We’re inclined to fix on the valley, and its pain, but God chooses to look forward and anticipate its effect. He deals with our hearts through disappointment, grief, and tears, weaning us from other loves and passions and centering us on Him. We learn to trust Him in the darkness; when all that is left is the sound of His voice and the knowledge that He is near (even though we may strain to see Him at times), when all we can do is slip our hand into His. These are times that wean us away from that tendency to live by feelings rather than by faith in God’s unseen presence. The dark days cause us to enter into a very special relationship with our Lord. (When we say) as Job said: “My ears had heard of you, but now my eyes have seen you.” There are glimpses of God that can only be revealed when earthly joy has waned.
The presence of the Shepherd is the promise and assurance that the darkness will not overwhelm us. The promise of better pastures ahead.
Which leads us to the final thing we need to understand about the dark valleys. And that is, that the sheep must pass through the valleys to reach the mountain top. There was no other way for the sheep to get from the burnt out pastures near the dead sea to the mountain pastures that surrounded Jerusalem, except to pass through the valleys. And though the shepherd did not want to lead them there, he had no choice. David knew that, and so he does not offer these words as a nice platitude to see us through tough times, but rather he offers them as a testimony for the people of faith. Throughout history, God has led faithful people through dark valleys to His mountaintop. The story of the Exodus, is the story of God leading the people through a generation of valleys, but on the other side was a land flowing with milk and honey. To a people in captivity and exile, the promise that on the other side of dark valleys, would be restoration and renewal. And He led His own Son through the valley of the shadow of death, a shadow created by a cross, but followed three days later by a mountain of glory, resurrection, new life.
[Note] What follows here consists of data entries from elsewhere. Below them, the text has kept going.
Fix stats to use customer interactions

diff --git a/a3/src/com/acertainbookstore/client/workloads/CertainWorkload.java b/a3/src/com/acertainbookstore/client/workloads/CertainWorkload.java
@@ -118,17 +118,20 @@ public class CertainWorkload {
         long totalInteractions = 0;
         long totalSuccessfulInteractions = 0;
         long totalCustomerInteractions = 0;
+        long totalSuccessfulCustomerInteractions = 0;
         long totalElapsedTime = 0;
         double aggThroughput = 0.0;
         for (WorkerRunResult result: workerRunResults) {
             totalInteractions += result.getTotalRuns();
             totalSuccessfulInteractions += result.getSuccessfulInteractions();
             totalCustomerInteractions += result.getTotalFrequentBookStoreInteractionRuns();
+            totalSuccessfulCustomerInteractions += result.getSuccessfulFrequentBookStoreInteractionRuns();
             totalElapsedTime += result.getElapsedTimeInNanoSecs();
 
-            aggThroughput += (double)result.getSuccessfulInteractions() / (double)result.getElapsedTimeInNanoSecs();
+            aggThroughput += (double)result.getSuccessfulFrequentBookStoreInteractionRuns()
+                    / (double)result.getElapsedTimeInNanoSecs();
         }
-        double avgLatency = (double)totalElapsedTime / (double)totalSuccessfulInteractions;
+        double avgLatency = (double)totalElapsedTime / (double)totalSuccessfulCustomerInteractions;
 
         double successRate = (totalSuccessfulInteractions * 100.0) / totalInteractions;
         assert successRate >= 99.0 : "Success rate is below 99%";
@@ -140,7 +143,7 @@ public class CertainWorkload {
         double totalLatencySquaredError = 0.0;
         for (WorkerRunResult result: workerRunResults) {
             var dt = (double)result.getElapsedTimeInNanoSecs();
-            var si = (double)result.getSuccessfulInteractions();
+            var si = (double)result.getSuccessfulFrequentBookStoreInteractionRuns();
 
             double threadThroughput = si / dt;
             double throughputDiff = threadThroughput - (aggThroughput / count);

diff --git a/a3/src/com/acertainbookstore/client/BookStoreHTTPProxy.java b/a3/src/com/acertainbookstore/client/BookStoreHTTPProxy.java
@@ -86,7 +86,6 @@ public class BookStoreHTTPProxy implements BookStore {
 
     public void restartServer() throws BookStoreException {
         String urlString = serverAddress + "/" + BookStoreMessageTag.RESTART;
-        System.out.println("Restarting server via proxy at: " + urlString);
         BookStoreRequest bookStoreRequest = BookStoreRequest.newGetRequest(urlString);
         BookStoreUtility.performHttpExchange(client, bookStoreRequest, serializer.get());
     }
In the fifteenth chapter of the story of the exodus from Egypt, we pick up the story of this incredible journey, immediately following the miracle that happened at the Red Sea. Moses had led the people three days into the desert beyond the Red Sea, and when they got to a place called Marah, their water ran out. Just three days removed from the parting of the sea and the destruction of the Egyptian army, the Hebrew people already found themselves in a dark place. And they began to talk against Moses and speculate on returning to Egypt, where they at least had water to drink. The shadow of death fell on them. But Moses led them through, and those that followed, came to an oasis, a place called Elim. Now the scriptures describe it this way: They came to Elim, where there were twelve springs of water and three score and ten palm trees, and they encamped there by the water. The valleys in our life are dark places, places where hope nearly dries up, and our souls thirst for joy and purpose and love and happiness. But for those who follow the Shepherd through the dark valleys, there will be an oasis, where living waters flow without ceasing and God’s grace feeds us until we never hunger again.
Anna sang earlier these words:
Even though the journey’s long and I know the road is hard,
The one who’s gone before me will help me carry on.
And after all I’ve been through, now I realize the truth.
I must go through the valley to stand upon the mountain of God.
You may be in a valley time in your life. Let me just say, that you don’t have to walk there alone. There is a shepherd who is ready to lead you through to the good pasture that lies beyond. Follow Him. Let Him lead you. Because though you walk through dark valleys in this life, you don’t need to be afraid. Because God is with you. Won’t you trust Him. Won’t you give Him your heart and life today.